A major military and intelligence operation is under way in Yemen as authorities attempt to track down an alleged Saudi bomb-maker who is a key suspect in a foiled air cargo bomb plot over the weekend.
The hunt for 28-year-old Ibrahim al-Asiri was launched in the provinces of Maarib and Shabwa on Tuesday, a security official told the Reuters news agency.
"Asiri is believed to be hiding and moving with senior al-Qaeda elements such as Nasser al-Wahayshi [the Yemen al-Qaeda leader]. Security intelligence are still tracking them down to exactly identify their whereabouts," the official said.
Yemen is under immense pressure to find those responsible for planting two explosive devices found in air cargo destined for the US late last week.
Al-Awlaki on trial
In a sign that it is taking tougher measures to crack down on what it sees as radical elements, Yemen put Anwar al-Awlaki, a US-born Islamic cleric on trial in absentia on Tuesday, accusing him and two others of plotting to kill foreigners.

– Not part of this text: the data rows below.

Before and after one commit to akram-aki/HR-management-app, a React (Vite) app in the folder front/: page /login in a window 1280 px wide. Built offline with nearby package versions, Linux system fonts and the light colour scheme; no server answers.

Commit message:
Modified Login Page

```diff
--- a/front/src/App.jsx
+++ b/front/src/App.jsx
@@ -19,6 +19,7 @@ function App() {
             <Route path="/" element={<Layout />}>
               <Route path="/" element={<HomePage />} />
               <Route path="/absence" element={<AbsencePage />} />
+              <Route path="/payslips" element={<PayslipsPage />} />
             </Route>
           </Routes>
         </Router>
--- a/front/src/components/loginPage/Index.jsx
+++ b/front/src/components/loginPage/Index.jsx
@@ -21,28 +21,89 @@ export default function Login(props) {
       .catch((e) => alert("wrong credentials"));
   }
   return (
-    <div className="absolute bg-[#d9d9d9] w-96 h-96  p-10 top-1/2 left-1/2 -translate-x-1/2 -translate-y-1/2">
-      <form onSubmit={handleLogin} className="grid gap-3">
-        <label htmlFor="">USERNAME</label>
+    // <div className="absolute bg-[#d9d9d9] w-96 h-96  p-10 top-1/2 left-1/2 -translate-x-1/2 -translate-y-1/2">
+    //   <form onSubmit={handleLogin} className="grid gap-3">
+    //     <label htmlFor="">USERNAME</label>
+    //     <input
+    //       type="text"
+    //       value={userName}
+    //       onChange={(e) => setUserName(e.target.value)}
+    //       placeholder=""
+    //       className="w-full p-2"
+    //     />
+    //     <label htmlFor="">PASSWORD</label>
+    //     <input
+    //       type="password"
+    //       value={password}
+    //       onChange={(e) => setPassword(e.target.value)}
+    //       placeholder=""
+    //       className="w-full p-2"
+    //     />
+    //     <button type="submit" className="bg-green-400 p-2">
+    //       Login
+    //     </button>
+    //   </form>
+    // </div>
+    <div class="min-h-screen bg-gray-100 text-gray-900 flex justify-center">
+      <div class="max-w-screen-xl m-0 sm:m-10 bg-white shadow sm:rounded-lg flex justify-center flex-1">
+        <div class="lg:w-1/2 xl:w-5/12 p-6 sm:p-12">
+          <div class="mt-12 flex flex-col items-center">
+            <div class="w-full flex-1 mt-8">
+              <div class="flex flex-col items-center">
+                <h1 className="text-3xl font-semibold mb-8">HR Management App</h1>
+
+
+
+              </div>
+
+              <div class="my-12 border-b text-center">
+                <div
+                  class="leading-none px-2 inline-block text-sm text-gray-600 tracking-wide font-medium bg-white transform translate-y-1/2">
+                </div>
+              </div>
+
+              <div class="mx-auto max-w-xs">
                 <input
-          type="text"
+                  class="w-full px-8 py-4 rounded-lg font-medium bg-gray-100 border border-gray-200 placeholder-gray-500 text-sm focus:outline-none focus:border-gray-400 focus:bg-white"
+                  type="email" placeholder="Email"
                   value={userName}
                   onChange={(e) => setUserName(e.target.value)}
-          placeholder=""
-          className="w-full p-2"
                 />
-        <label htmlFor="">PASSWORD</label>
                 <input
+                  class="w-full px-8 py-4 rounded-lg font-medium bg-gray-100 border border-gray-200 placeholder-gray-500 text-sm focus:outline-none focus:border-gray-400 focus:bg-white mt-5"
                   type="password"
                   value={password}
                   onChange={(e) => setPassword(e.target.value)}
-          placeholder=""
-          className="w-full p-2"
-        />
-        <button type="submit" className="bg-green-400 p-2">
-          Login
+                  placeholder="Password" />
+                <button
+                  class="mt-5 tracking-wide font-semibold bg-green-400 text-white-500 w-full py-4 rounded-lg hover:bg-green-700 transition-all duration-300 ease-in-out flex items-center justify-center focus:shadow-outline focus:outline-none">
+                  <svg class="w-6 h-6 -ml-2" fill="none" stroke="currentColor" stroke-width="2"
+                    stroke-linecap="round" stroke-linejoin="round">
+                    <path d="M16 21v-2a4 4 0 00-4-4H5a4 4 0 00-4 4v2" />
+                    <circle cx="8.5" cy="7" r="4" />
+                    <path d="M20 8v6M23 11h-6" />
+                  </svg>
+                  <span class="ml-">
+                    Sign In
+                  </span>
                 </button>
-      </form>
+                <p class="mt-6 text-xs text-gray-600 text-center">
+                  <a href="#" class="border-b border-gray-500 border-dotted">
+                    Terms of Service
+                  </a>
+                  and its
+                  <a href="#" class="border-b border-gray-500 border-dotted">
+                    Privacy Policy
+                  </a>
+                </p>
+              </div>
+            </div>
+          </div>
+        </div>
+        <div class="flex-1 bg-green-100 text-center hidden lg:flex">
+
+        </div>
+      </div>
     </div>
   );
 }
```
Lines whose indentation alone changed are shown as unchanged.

The charges against al-Awlaki came as part of a trial against another man, Hisham Assem, who has been accused of killing a Frenchman in October.
Assem, 19, was present in court, but al-Awlaki and a third suspect, Osman al-Awlaki, were charged in absentia. The hearing was held amid tight security at a courthouse in Sanaa, the capital.
Al-Awlaki, a Yemen-based cleric, has previously been linked by US investigators to an army psychiatrist accused of last year's killings at a base in Frot Hood, Texas.
They also say he helped prepare Umar Farouk Abdulmutallab, a Nigerian accused in the Christmas airline bombing attempt, and that he had links to the failed Times Square bombing.
Governments around the world have tightened security surrounding freight coming from Yemen after two parcel bombs, addressed to synagogues in Chicago, were discovered at a UK airport and in a cargo terminal in Dubai on Friday.
Qatar Airways said the Dubai parcel had been transported on two of its passenger planes from Sanaa via Doha.
Britain banned unaccompanied cargo freight to the UK from Yemen and Somalia, the Netherlands and Canada suspended all cargo flights from Yemen, and France and the US banned air freight from Yemen in response to the plot.
Germany also extended its ban on cargo aircraft from Yemen to include passenger flights, sparking shock from Yemen which described the decision as a "mass punishment".
An official said that such a "rushed and exaggerated reaction to suspicious packages will harm Yemen's efforts in combating terrorism and serves no one but al-Qaeda terrorists who always sought to ... hurt Yemen's interests".
The International Air Transport Association (Iata) has warned against knee-jerk reactions to the incident, saying governments must not make rash moves to improve air security.
"We have seen many cases where [solutions] have unintended consequences," Giovanni Bisignani, director general of the global airlines body said at a meeting in Frankfurt on Tuesday.
"Over the weeks and months, as governments learn more about the threat, we must continue to work together to implement appropriate solutions," he said.
Earlier, US authorities said that they knew that al-Qaeda had planned to use international cargo systems several weeks before last week's foiled plot.
Authorities are reported to have intercepted packages shipped by the group in September.
"Several weeks ago, we identified packages in transit that appeared to have a connection to al-Qaeda," a US official told Al Jazeera on Tuesday.
"We looked at them very closely, and determined they did not contain explosives. We obviously took this earlier event into account in dealing with last week's cargo threat."
The parcel, which was hidden inside a computer printer with a circuit board and mobile phone SIM card attached, was said to contain pentaerythritol trinitrate (PETN), a highly potent explosive, which is difficult to detect in security screenings.
A leading al-Qaeda fighter in Yemen who surrendered to Saudi Arabia last month provided the tip that led to the thwarting of the mail bomb plot, according to Yemeni security officials.
The officials said Jabir al-Fayfi, a Saudi who had joined al-Qaeda in Yemen, had told Saudi officials about the plan.
"The latest announcement about al-Fayfi brings to the fore two major issues," Al Jazeera's Hashem Ahelbarra, reporting from Sanaa, said.
"One, that Saudi Arabia enjoys unlimited influence and leverage in Yemen. Number two, is it shows that Saudi managed to infiltrate al-Qaeda in the Arabian Peninsula.
Ahelbarra said that this was something unheard of in the history of al-Qaeda.
"Usually, when they plan an attack, it is only a small circle of al-Qaeda that is familiar with all the details of the operation," he said.
"The Yemenis don't seem to be happy with the revelations that Saudi was the key player in tipping off the Americans."